Isn’t that simple?
How do people react to this kind of sites collecting information about them? Not very well. Having scanned more than 250 complaints concerning their unjustified appearance on these “lists of shame”, the reasons for their discontent are very diverse: some people don’t want to appear on such sites because they might be mistaken for other individuals who have criminal records and who also happen to bear the same name, others consider they should not be there as they had not shared the collected personal information, but their friends had. And the list can continue.
Actually, the risks undertaken go beyond injury to personal reputation. Cybercriminals might collect information from these sites and use it against the listed people to make them believe they owe them money. They would even contact prospective victims’ families to collect fake debts using the datasets provided by these sites.
Based on the premises listed so far, a simple experiment was imagined: a notorious CFO from a very well-known company writes you an “official” letter asking about your personal information. Do you respond to his/her “certified” email? You might be inclined to, if the respective message contained his/her name, address and phone number, and if the provided email address were the real one.
Collecting personal information on top 100 Forbes CFOs
Is this hypothesis so far-fetched that it would stand no chance when put to the reality test? By simply accessing one site that collates personal information and searching for details on top 100 Forbes CFOs I managed to secure, in most of cases, the very elements that would have ensured a high rate of success for the phishing campaign referred to above.
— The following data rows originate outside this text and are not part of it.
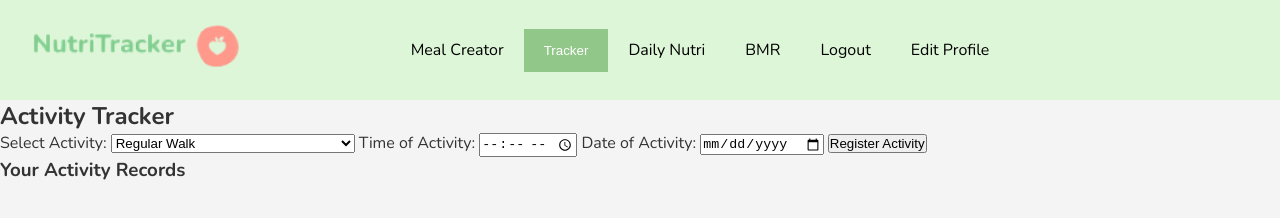
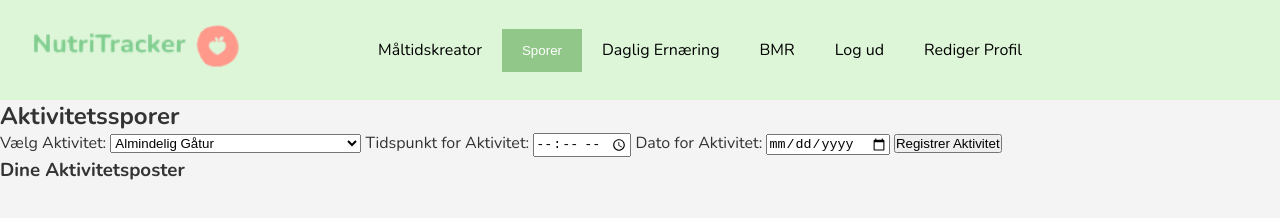
Before and after one commit to Knucklefist1/Nutritracker, a plain HTML site: page frontend/activityTracker.html in a window 1280 px wide. Drawn offline with nearby package versions, Linux system fonts and the light colour scheme; sample sign-in values are in the browser's storage.

Commit message:
Update activityTracker.html

```diff
--- a/frontend/activityTracker.html
+++ b/frontend/activityTracker.html
@@ -1,14 +1,14 @@
-<!DOCTYPE html>
-<html lang="en">
-  <head>
-    <meta charset="UTF-8" />
-    <meta name="viewport" content="width=device-width, initial-scale=1.0" />
-    <title>Activity Tracker</title>
+<!DOCTYPE html> <!-- Definerer dokumenttypen og versionen af HTML -->
+<html lang="da"> <!-- Starter HTML-dokumentet og specificerer sproget (dansk) -->
+  <head> <!-- Indeholder metadata, eksterne links til stylesheets og scripts for dokumentet -->
+    <meta charset="UTF-8" /> <!-- Angiver tegnsættet til UTF-8 -->
+    <meta name="viewport" content="width=device-width, initial-scale=1.0" /> <!-- Sørger for, at layoutet er responsivt og tilpasser sig enhedens skærmstørrelse -->
+    <title>Aktivitetssporer</title> <!-- Sætter titlen på browserens fane til 'Aktivitetssporer' -->
     <link
       href="https://fonts.googleapis.com/css2?family=Nunito:wght@400;700&display=swap"
       rel="stylesheet"
-    />
-    <link rel="stylesheet" href="styles.css" />
+    /> <!-- Importerer Nunito font fra Google Fonts i to forskellige vægte -->
+    <link rel="stylesheet" href="styles.css" /> <!-- Linker til en ekstern CSS-fil for at style dokumentet -->
   </head>
 
   <body>
@@ -21,88 +21,92 @@
         />
       </div>
       <div class="navbar-links">
-        <a href="meal_creator.html">Meal Creator</a>
+        <a href="meal_creator.html">Måltidskreator</a>
         <div class="dropdown">
-          <button class="dropbtn active">Tracker</button>
+          <button class="dropbtn active">Sporer</button>
           <div class="dropdown-content">
-            <a href="meal_tracker.html">Meal Tracker</a>
-            <a href="IngredientTracker.html">Ingredient Tracker</a>
-            <a href="activityTracker.html" class="active">Activity Tracker</a>
+            <a href="meal_tracker.html">Måltidssporer</a>
+            <a href="IngredientTracker.html">Ingredienssporer</a>
+            <a href="activityTracker.html" class="active">Aktivitetssporer</a>
           </div>
         </div>
-        <a href="DailyNutri.html">Daily Nutri</a>
+        <a href="DailyNutri.html">Daglig Ernæring</a>
         <a href="BMR.html">BMR</a>
-        <a href="#" id="logout">Logout</a>
-        <a href="#" id="update">Edit Profile</a>
+        <a href="#" id="logout">Log ud</a>
+        <a href="#" id="update">Rediger Profil</a>
       </div>
     </div>
 
     <div class="tracker-container">
-      <h2>Activity Tracker</h2>
+      <h2>Aktivitetssporer</h2>
       <form id="trackMealForm">
-        <label for="activitySelect">Select Activity:</label>
+        <label for="activitySelect">Vælg Aktivitet:</label>
         <select id="activitySelect" name="activity" required>
-          <option value="Regular Walk/215">Regular Walk</option>
+          <option value="Regular Walk/215">Almindelig Gåtur</option>
           <option value="Walk down the stairs/1079">
-            Walk down the stairs
+            Gå ned ad trapperne
           </option>
-          <option value="Walk up the stairs/281">Walk up the stairs</option>
+          <option value="Walk up the stairs/281">Gå op ad trapperne</option>
           <option value="Mow grass with a manual lawnmower/281">
-            Mow grass with a manual lawnmower
+            Slå græs med en manuel plæneklipper
           </option>
-          <option value="Cook and make beds/362">Cook and make beds</option>
-          <option value="Weeding/481">Weeding</option>
-          <option value="Clear snow/74">Clear snow</option>
-          <option value="Read or watch TV/89">Read or watch TV</option>
-          <option value="Stand up straight/310">Stand up straight</option>
+          <option value="Cook and make beds/362">Lav mad og red sengene</option>
+          <option value="Weeding/481">Luge</option>
+          <option value="Clear snow/74">Ryd sne</option>
+          <option value="Read or watch TV/89">Læs eller se tv</option>
+          <option value="Stand up straight/310">Stå oprejst</option>
           <option value="Cycling at a leisurely pace/163">
-            Cycling at a leisurely pace
+            Cykle i et roligt tempo
           </option>
-          <option value="Wipe off dust/281">Wipe off dust</option>
-          <option value="Wash floor/259">Wash floor</option>
-          <option value="Cleaning windows/814">Cleaning windows</option>
-          <option value="Cardio/348">Cardio</option>
+          <option value="Wipe off dust/281">Tør støv af</option>
+          <option value="Wash floor/259">Vask gulv</option>
+          <option value="Cleaning windows/814">Rengøring af vinduer</option>
+          <option value="Cardio/348">Kredsløbstræning</option>
           <option value="Hard strength training/318">
-            Hard strength training
+            Hård styrketræning
           </option>
           <option value="Badminton/318">Badminton</option>
           <option value="Volleyball/236">Volleyball</option>
-          <option value="Ping pong/355">Ping pong</option>
-          <option value="Dance at high tempo/259">Dance at high tempo</option>
+          <option value="Ping pong/355">Bordtennis</option>
+          <option value="Dance at high tempo/259">
+            Dans ved højt tempo
+          </option>
           <option value="Dance at a moderate pace/510">
-            Dance at a moderate pace
+            Dans ved moderat tempo
           </option>
-          <option value="Soccer/384">Soccer</option>
-          <option value="Quick walk/244">Quick walk</option>
+          <option value="Soccer/384">Fodbold</option>
+          <option value="Quick walk/244">Hurtig gåtur</option>
           <option value="Golf/466">Golf</option>
-          <option value="Handball/466">Handball</option>
+          <option value="Handball/466">Håndbold</option>
           <option value="Squash/666">Squash</option>
           <option value="Jogging/405">Jogging</option>
-          <option value="Cross-country skiing/872">Cross-country skiing</option>
+          <option value="Cross-country skiing/872">
+            Langrend
+          </option>
           <option value="Run at a moderate pace/1213">
-            Run at a moderate pace
+            Løb ved moderat tempo
           </option>
-          <option value="Run at a fast pace/414">Run at a fast pace</option>
-          <option value="Riding/414">Riding</option>
-          <option value="Ice skating/273">Ice skating</option>
-          <option value="Swimming/296">Swimming</option>
+          <option value="Run at a fast pace/414">Løb i hurtigt tempo</option>
+          <option value="Riding/414">Ridning</option>
+          <option value="Ice skating/273">Skøjteløb</option>
+          <option value="Swimming/296">Svømning</option>
           <option value="Cycling at high speed/658">
-            Cycling at high speed
+            Cykling med høj hastighed
           </option>
-          <option value="Car repair/259">Car repair</option>
-          <option value="Excavation work/414">Excavation work</option>
-          <option value="Agricultural work/236">Agricultural work</option>
-          <option value="Light office work/185">Light office work</option>
-          <option value="Paint house/215">Paint house</option>
-          <option value="Masonry work/207">Masonry work</option>
+          <option value="Car repair/259">Bilreparation</option>
+          <option value="Excavation work/414">Udgravning</option>
+          <option value="Agricultural work/236">Landbrugsarbejde</option>
+          <option value="Light office work/185">Let kontorarbejde</option>
+          <option value="Paint house/215">Male hus</option>
+          <option value="Masonry work/207">Murerarbejde</option>
           <option value="Chopping and hauling firewood/1168">
-            Chopping and hauling firewood
+            Kløvning og transport af brænde
           </option>
         </select>
-        <label for="Time">Time of Activity:</label>
+        <label for="Time">Tidspunkt for Aktivitet:</label>
         <input type="time" id="Time" name="Time" required />
 
-        <label for="activityDate">Date of Activity:</label>
+        <label for="activityDate">Dato for Aktivitet:</label>
         <input
           type="date"
           class="activityDate"
@@ -112,12 +116,12 @@
         />
 
         <button type="button" id="registerActivityButton">
-          Register Activity
+          Registrer Aktivitet
         </button>
       </form>
 
       <div class="intake-records" id="activityRecords">
-        <h3>Your Activity Records</h3>
+        <h3>Dine Aktivitetsposter</h3>
       </div>
     </div>
 
@@ -126,7 +130,7 @@
       const loggedInUserId = localStorage.getItem("loggedInUserId");
       const loggedInUser = userData?.find((user) => user.id === loggedInUserId);
 
-      // Register activity function
+      // Funktion til at registrere aktivitet
       document
         .getElementById("registerActivityButton")
         .addEventListener("click", function () {
@@ -136,23 +140,23 @@
           const date = document.getElementById("activityDate").value;
 
           if (selectedActivity && time && date) {
-            // Split the selected value to get activity name and calories
+            // Split den valgte værdi for at få aktivitetsnavnet og kalorierne
             const [activityName, calories] = selectedActivity.split("/");
 
             const userId = localStorage.getItem("loggedInUserId");
-            // Construct the activity record
+            // Konstruer aktivitetsposten
             const activityRecord = {
               name: activityName,
               Time: time,
               date: date,
-              Caloriesburned: parseInt(calories), // Parse calories as integer
+              Caloriesburned: parseInt(calories), // Pars kalorier som heltal
               userId: userId,
             };
             const activityRecord2 = {
               name: activityName,
               time: time,
               date: date,
-              Caloriesburned: parseInt(calories), // Parse calories as integer
+              Caloriesburned: parseInt(calories), // Pars kalorier som heltal
               userId: userId,
             };
 
@@ -166,15 +170,15 @@
             })
               .then((response) => {
                 if (!response.ok) {
-                  throw new Error("Network response was not ok");
+                  throw new Error("Netværksresponsen var ikke ok");
                 }
                 return response.json();
               })
               .then((data) => {
-                // Display the activity record
+                // Vis aktivitetsposten
                 displayActivityRecord(activityRecord);
 
-                // Save the activity record to localStorage
+                // Gem aktivitetsposten til localStorage
                 const activityRecords =
                   JSON.parse(localStorage.getItem("activityRecords")) || [];
                 activityRecords.push(activityRecord);
@@ -185,12 +189,12 @@
               })
               .catch((error) => {
                 console.error(
-                  "There was a problem with the fetch operation:",
+                  "Der opstod et problem med hentningen:",
                   error
                 );
               });
           } else {
-            alert("Please fill out all required fields.");
+            alert("Udfyld venligst alle obligatoriske felter.");
           }
         });
 
@@ -204,14 +208,14 @@
         })
           .then((response) => {
             if (!response.ok) {
-              throw new Error("Network response was not ok");
+              throw new Error("Netværksresponsen var ikke ok");
             }
             return response.json();
           })
           .then((data) => {})
           .catch((error) => {
             console.error(
-              "There was a problem with the deleting opertaion:",
+              "Der opstod et problem med sletningen:",
               error
             );
           });
@@ -222,18 +226,18 @@
         const activityRecordsDiv = document.getElementById("activityRecords");
         const recordElement = document.createElement("div");
         recordElement.innerHTML = `<div class="record">
-    <span> ${activityRecord.date} - ${activityRecord.name} at ${activityRecord.Time} , ${activityRecord.Caloriesburned} kcal</span>
-    <button class="delete" onclick="deleteActivityRecord('${activityRecord.ActivityID}')">Delete</button>
+    <span> ${activityRecord.date} - ${activityRecord.name} kl. ${activityRecord.Time} , ${activityRecord.Caloriesburned} kcal</span>
+    <button class="delete" onclick="deleteActivityRecord('${activityRecord.ActivityID}')">Slet</button>
   </div > `;
         activityRecordsDiv.appendChild(recordElement);
 
-        // Add event listener to delete button if there are activity records
+        // Tilføj en eventlistener til sletknappen, hvis der er aktivitetsposter
         const deleteButton = recordElement.querySelector(".delete");
         if (deleteButton) {
           deleteButton.addEventListener("click", function () {
-            recordElement.remove(); // Remove the activity record from UI
+            recordElement.remove(); // Fjern aktivitetsposten fra UI
 
-            // Remove the activity record from localStorage
+            // Fjern aktivitetsposten fra localStorage
             const activityRecords =
               JSON.parse(localStorage.getItem("activityRecords")) || [];
             const updatedRecords = activityRecords.filter(
@@ -252,7 +256,7 @@
           });
         }
       }
-      // Load and display previously saved activity records from localStorage
+      // Indlæs og vis tidligere gemte aktivitetsposter fra localStorage
       document.addEventListener("DOMContentLoaded", function () {
         const activityRecords =
           JSON.parse(localStorage.getItem("activityRecords")) || [];
@@ -267,47 +271,47 @@
         })
           .then((response) => {
             if (!response.ok) {
-              throw new Error("Network response was not ok");
+              throw new Error("Netværksresponsen var ikke ok");
             }
             return response.json();
           })
           .then((data) => {
             data.forEach((activity) => {
-              // Parse and format date
+              // Pars og formater dato
               const activityDate = new Date(activity.date);
-              const formattedDate = activityDate.toISOString().split("T")[0]; // format as 'YYYY-MM-DD'
+              const formattedDate = activityDate.toISOString().split("T")[0]; // formatér som 'ÅÅÅÅ-MM-DD'
 
-              // Parse and format time
+              // Pars og formater tid
               const activityTime = new Date(activity.Time);
               const hours = activityTime.getUTCHours();
               const minutes = activityTime.getUTCMinutes();
               const formattedHours = hours < 10 ? "0" + hours : hours;
               const formattedMinutes = minutes < 10 ? "0" + minutes : minutes;
-              const formattedTime = `${formattedHours}:${formattedMinutes}`; // format as 'HH:MM'
+              const formattedTime = `${formattedHours}:${formattedMinutes}`; // formatér som 'TT:MM'
 
-              // Modify the date and time properties of the activity object
+              // Rediger dato- og tidsattributterne for aktivitetsobjektet
               activity.date = formattedDate;
               activity.Time = formattedTime;
 
-              // Display or process the modified activity record
+              // Vis eller behandle den ændrede aktivitetspost
               displayActivityRecord(activity);
             });
           })
           .catch((error) => {
             console.error(
-              "There was a problem with the fetch operation:",
+              "Der opstod et problem med hentningen:",
               error
             );
           });
       });
 
-      // Logout functionality
+      // Log ud funktionalitet
       document.getElementById("logout").addEventListener("click", function () {
         localStorage.setItem("loggedIn", "false");
         window.location.href = "./login.html";
       });
 
-      // Redirect to login page if not logged in
+      // Omdiriger til login-siden hvis ikke logget ind
       const isLoggedIn = localStorage.getItem("loggedIn");
       if (isLoggedIn !== "true") {
         window.location.href = "./login.html";
```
One conclusion: while the decision making process behind private information disclosure is an extremely complicated process, likely to fail unless the right triggers are activated, the virtual world appears to makes it easier in both directions. People are more willing to share because of their suspended sense of risk in the absence of social cues; cybercriminals are better equipped to trick their victims based on what info is made available about potential human sources of authority. A case of ultimate efficiency: beating the regular unwary users with other unwary, but more authoritative users’ weapons.
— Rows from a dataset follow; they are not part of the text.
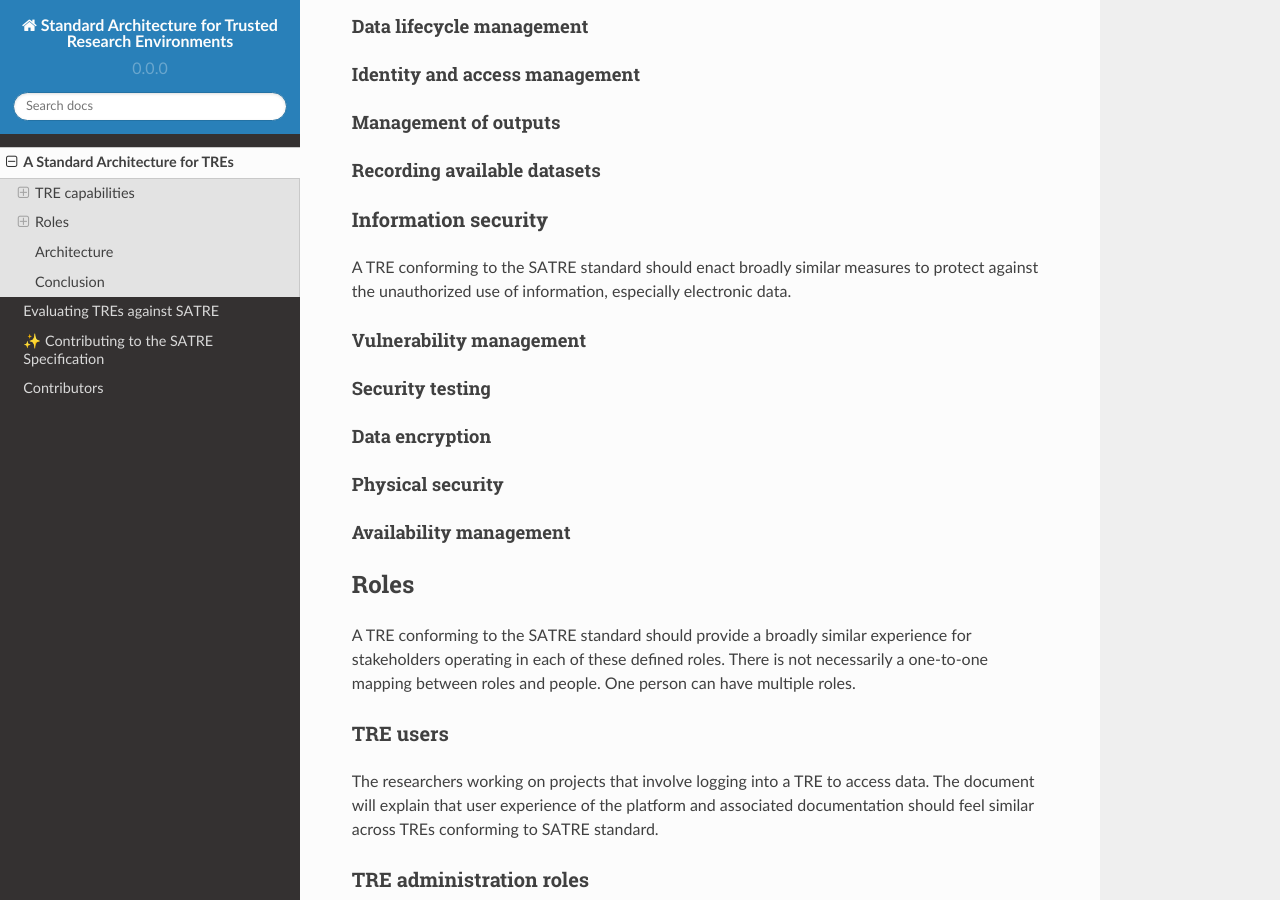
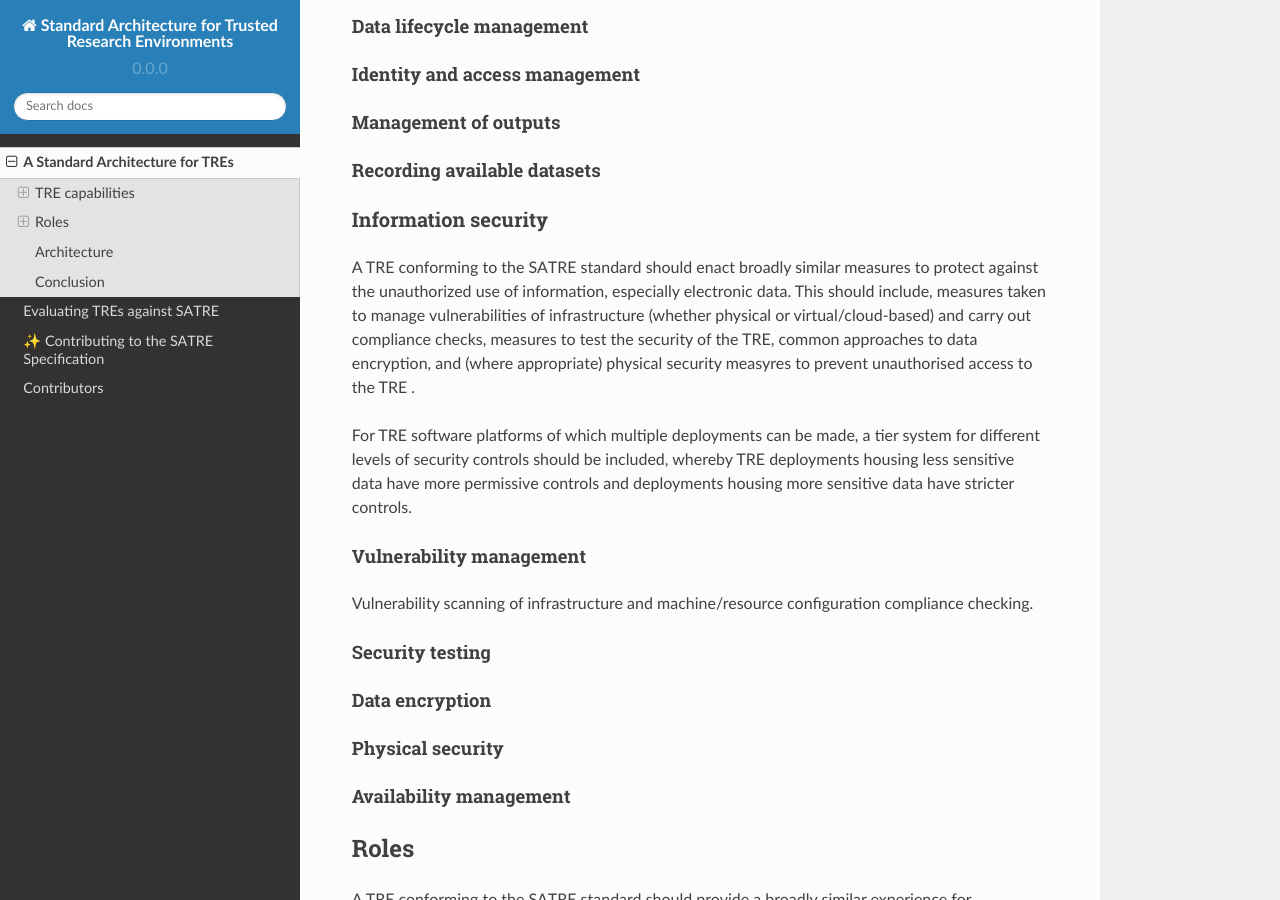
Before and after one commit to sa-tre/satre-specification, a Sphinx documentation site: the page built from docs/source/standard.md, in a window 1280 px wide and 900 px high, scrolled down 2080 px. Built offline with Sphinx 7.4.7 and the Read the Docs theme 2.0.0, drawn with Linux system fonts in a browser that asks for light colours.

Commit message:
first paragraph

```diff
--- a/docs/source/standard.md
+++ b/docs/source/standard.md
@@ -99,9 +99,15 @@ There might be good reasons why any particular TRE does not possess one or more
 
 ### Information security
 
-A TRE conforming to the SATRE standard should enact broadly similar measures to protect against the unauthorized use of information, especially electronic data.
+A TRE conforming to the SATRE standard should enact broadly similar measures to protect against the unauthorized use of information, especially electronic data. This should include, measures taken to manage vulnerabilities of infrastructure (whether physical or virtual/cloud-based) and carry out compliance checks, measures to test the security of the TRE, common approaches to data encryption, and (where appropriate) physical security measyres to prevent unauthorised access to the TRE .
+
+For TRE software platforms of which multiple deployments can be made, a tier system for different levels of security controls should be included, whereby TRE deployments housing less sensitive data have more permissive controls and deployments housing more sensitive data have stricter controls.
 
 #### Vulnerability management
+
+Vulnerability scanning of infrastructure and machine/resource configuration compliance checking.
+
+
 
 #### Security testing
 
```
Bibliography and references
1. Derlega, V. J., 1984, "Self-Disclosure and Intimate Relationships in Communication, Intimacy, and Close Relationship, ed. V. J. Derlega. Orlando, FL: Academic Press.
2. Wayne Weiten, Dana S. Dunn, Elizabeth Yost Hammer, 2011, Psychology Applied to Modern Life: Adjustment in the 21st Century, Wadsworth Publishing
3. Ian Paul, 2010, The Facebook Data Torrent Debacle: Q&A, http://www.pcworld.com
4. Ron Bowes, 2010, Return of the Facebook Snatchers, http://www.skullsecurity.org/blog/2010/return-of-the-facebook-snatchers
Posted by Sabina Datcu